Language assessments

What happens in a language assessment?

A language assessment may be recommended if your child is having difficulties communicating, shows skills below the level expected for their age or is having difficulties with learning. Language skills may also be assessed if there are things in your child’s development or history which increase the chances of language difficulties such as hearing problems, prematurity, developmental delay or some disabilities.

Language assessment usually begins with gathering information from the parent about their concerns as well as information about the child’s medical and developmental history. Information from school is also useful and often the child’s teacher is asked to complete a questionnaire about the child’s abilities. Reports from any previous assessments that the child has had are also taken into account.

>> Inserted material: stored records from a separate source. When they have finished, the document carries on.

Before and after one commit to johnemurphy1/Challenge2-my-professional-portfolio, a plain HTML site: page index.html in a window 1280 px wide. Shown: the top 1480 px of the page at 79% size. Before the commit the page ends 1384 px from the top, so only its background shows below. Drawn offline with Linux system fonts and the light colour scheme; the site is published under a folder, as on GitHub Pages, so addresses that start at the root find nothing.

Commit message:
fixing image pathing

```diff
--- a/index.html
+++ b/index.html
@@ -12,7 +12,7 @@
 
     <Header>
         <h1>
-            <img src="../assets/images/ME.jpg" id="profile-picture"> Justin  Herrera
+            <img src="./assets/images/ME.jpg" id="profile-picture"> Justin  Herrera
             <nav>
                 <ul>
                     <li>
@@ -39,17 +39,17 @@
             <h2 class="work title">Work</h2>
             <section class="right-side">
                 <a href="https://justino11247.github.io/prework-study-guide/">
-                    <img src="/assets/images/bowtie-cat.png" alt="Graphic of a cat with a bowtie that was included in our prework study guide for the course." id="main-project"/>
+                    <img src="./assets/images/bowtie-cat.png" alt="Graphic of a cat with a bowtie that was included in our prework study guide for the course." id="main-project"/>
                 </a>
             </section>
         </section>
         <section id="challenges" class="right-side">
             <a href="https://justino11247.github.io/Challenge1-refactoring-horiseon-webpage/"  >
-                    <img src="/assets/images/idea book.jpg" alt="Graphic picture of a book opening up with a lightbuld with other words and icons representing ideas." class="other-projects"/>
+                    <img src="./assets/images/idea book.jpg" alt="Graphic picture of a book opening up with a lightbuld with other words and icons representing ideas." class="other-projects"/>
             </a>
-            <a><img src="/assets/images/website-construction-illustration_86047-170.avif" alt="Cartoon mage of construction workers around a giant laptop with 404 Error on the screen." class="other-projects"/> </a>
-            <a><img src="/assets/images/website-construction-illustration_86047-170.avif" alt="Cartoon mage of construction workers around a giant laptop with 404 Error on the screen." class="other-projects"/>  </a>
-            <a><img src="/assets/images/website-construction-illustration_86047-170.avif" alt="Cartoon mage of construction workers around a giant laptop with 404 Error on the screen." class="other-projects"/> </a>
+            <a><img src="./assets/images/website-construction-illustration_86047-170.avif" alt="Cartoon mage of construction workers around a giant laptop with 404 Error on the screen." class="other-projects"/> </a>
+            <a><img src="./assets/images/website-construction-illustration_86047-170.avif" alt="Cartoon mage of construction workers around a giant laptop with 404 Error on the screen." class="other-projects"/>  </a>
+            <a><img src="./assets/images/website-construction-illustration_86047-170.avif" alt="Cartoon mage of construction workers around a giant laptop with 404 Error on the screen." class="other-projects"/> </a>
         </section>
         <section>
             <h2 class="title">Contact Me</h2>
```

A number of activities are used to assess the child’s communication skills. This may involve use of formal tests or less formal play and book based activities or a combination of both depending on the child’s age and abilities. The speech pathologist will first watch your child and take into account information from the parent to choose the most useful assessment activities for each child. Parents are welcome and encouraged to be in the room for the assessment in most cases.

A language assessment covers a range of skills areas. Language skills are divided into two broad areas: receptive and expressive language. Receptive language refers to the child’s ability to understand the language that others use. This includes understanding words and sentences in order to learn new things, follow instructions and understand questions. Expressive language refers to the child’s ability to use words or other means to express needs, wants, opinions and ideas to others.

Assessment may include:

  • the meaning aspects of language such as understanding words and concepts,
  • the way words are put together to form sentences,
  • use of grammar,
  • forming longer pieces of language such as stories,
  • how language is used such as in holding a conversation and solving problems,
  • speech production or way the child uses sounds to form spoken words,
  • written language skills including forming written words, sentences and stories,
  • phonological awareness such as understanding sounds, syllables and rhyme, hearing sounds, using letters, breaking down words into separate sounds and blending sounds together to form words

This information allows the speech pathologist to pinpoint the child’s strengths and weaknesses. At the end of the assessment the results are discussed with the parents. The parents and other relevant people are then provided with a written summary of the assessment outcomes and activities and strategies to assist the child. A range of support options such as individual therapy and/or group programs may then be offered.

If you feel your child may benefit from a language assessment check Our website for more information. If you are not sure whether your child has the skills expected for their age find out more with our age specific checklists. We also have communication tips sheets for different ages.

For more ideas and resources for developing children's speech, language, learning and social skills check the resources section on our website and our extensive pintrest page. Like us on Facebook and follow us on Twitter so you don't miss out on what's happening.

Related Blog Posts

If you liked this post you may also like:

Why kids need play!
More barrier games
Good Winning and Losing Behaviour
Making Friends

  • Blog Categories: